I have a habit of not sticking to my New Year’s resolutions. This year is different. As opposed to resolving to stop doing this or that, I resolved that this year would be my year for reading books again. Over the years, I have seen myself rely more and more on online content for virtually all of my current events and historical research. But 2009 so far has been different. Needless to say, I procrastinated (another resolution work-in- progress) in finding my way to my local Barnes & Nobel but last week I finally walked in, $25.00 B&N gift certificate in hand, and purchased Thom Hartmann’s “Cracking the Code” (Berrett-Koehler Publishers).
Mr. Hartmann is a radio host on Air-America Radio. His radio program is by far one of the most intelligent talk shows on the AM dial. His remarkable speaking skills on the radio easily transitions into well written books. (He has authored close to 20 other books) “Cracking the Code” is one of his finest works.

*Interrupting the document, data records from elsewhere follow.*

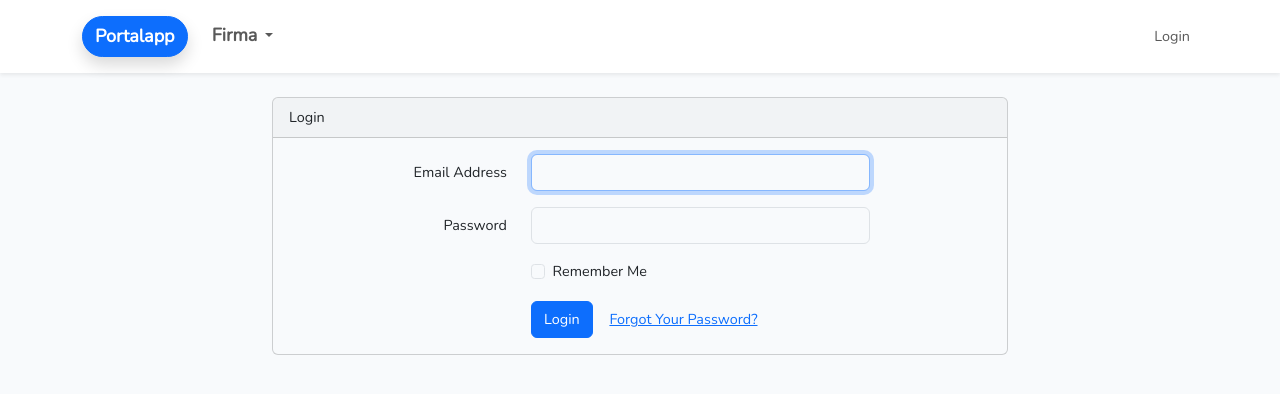
Repository: oguzhansade/portalapp
Page: http://localhost/login
An editor plug-in stored every save of this project. The page is shown before and after the next save, followed by the edit.
The browser window is 1280 px wide. The pictures show the whole page.
The page is served by the project's Laravel application, run on PHP 8.4 with Laravel 9. Style sheets and scripts are compiled from the project's sources, by tool versions that may differ from the author's.

Above is the page before, as saved 2023-06-29 11:43:18.

After the next save:
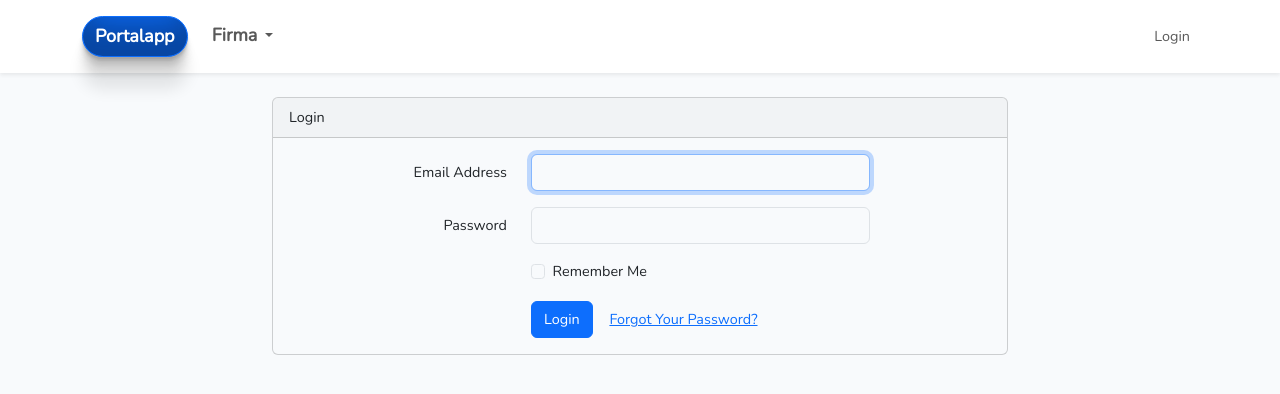
Saved 27 s later.
--- a/resources/views/layouts/app.blade.php
+++ b/resources/views/layouts/app.blade.php
@@ -39,7 +39,7 @@
     <div id="app">
         <nav class="navbar navbar-expand-md navbar-light bg-white shadow-sm ">
             <div class="container py-2">
-                <a class="btn btn-primary rounded-pill text-white navbar-brand shadow" href="{{ url('/') }}">
+                <a class="btn btn-primary rounded-pill text-white navbar-brand b-shadow" href="{{ url('/') }}">
                     <b>{{ config('app.name', 'Laravel') }}</b>
                 </a>
                 <button class="navbar-toggler" type="button" data-bs-toggle="collapse" data-bs-target="#navbarSupportedContent" aria-controls="navbarSupportedContent" aria-expanded="false" aria-label="{{ __('Toggle navigation') }}">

As the title implies, the book explores the many ways in which we communicate (codes) and process information. Though not exactly a treatise in human neuro-lingusitics, the reader is easily guided through the complexities of the senses and the brain in processing information.
He identifies and details numerous examples of the different language “codes” that are used in persuading others. The book specifically highlights the subtle (and not so subtle) ways that the Bush administration used a myriad of techniques to dupe the American people into accepting and following their misguided policies. He explores and crisply explains concepts like “framing” and “pacing” and how such practices can easily manipulate the recipient of the information into subconsciously agreeing.
Given the events of the past eight years, reading this book will serve as a retroactive blue print for understanding how the Bush administration mastered these codes and applied them effectively. He points out numerous examples where codes have been successfully used by progressive leaders in advancing the liberal agenda. Mr. Hartmann uses past speeches, campaign ads, and interviews and breaks them down so the reader can appreciate the built in codes. Like playing a record album backwards on a turntable to reveal a secret message in the lyrics, the book shines lumen upon lumen on linguistic manipulation. This masterful decoding reminded of me of when I had to deconsruct sentences using “non-verb-adjective” diagrams in elementary school.
His reliance on real events and anecdotes gives the book both pedagogical and political legitimacy. The book is part psychology text, part advertising how-to manual and part political exposé.
After reading this fine work, you will never listen to a speech, watch a commercail or read a political article in quite the same manner again. All liberals should have “Cracking the Code” on their bookshelf!
Read a better written book review from The Nation magazine:
“Cracking the Code” on Amazon.com ($16.47)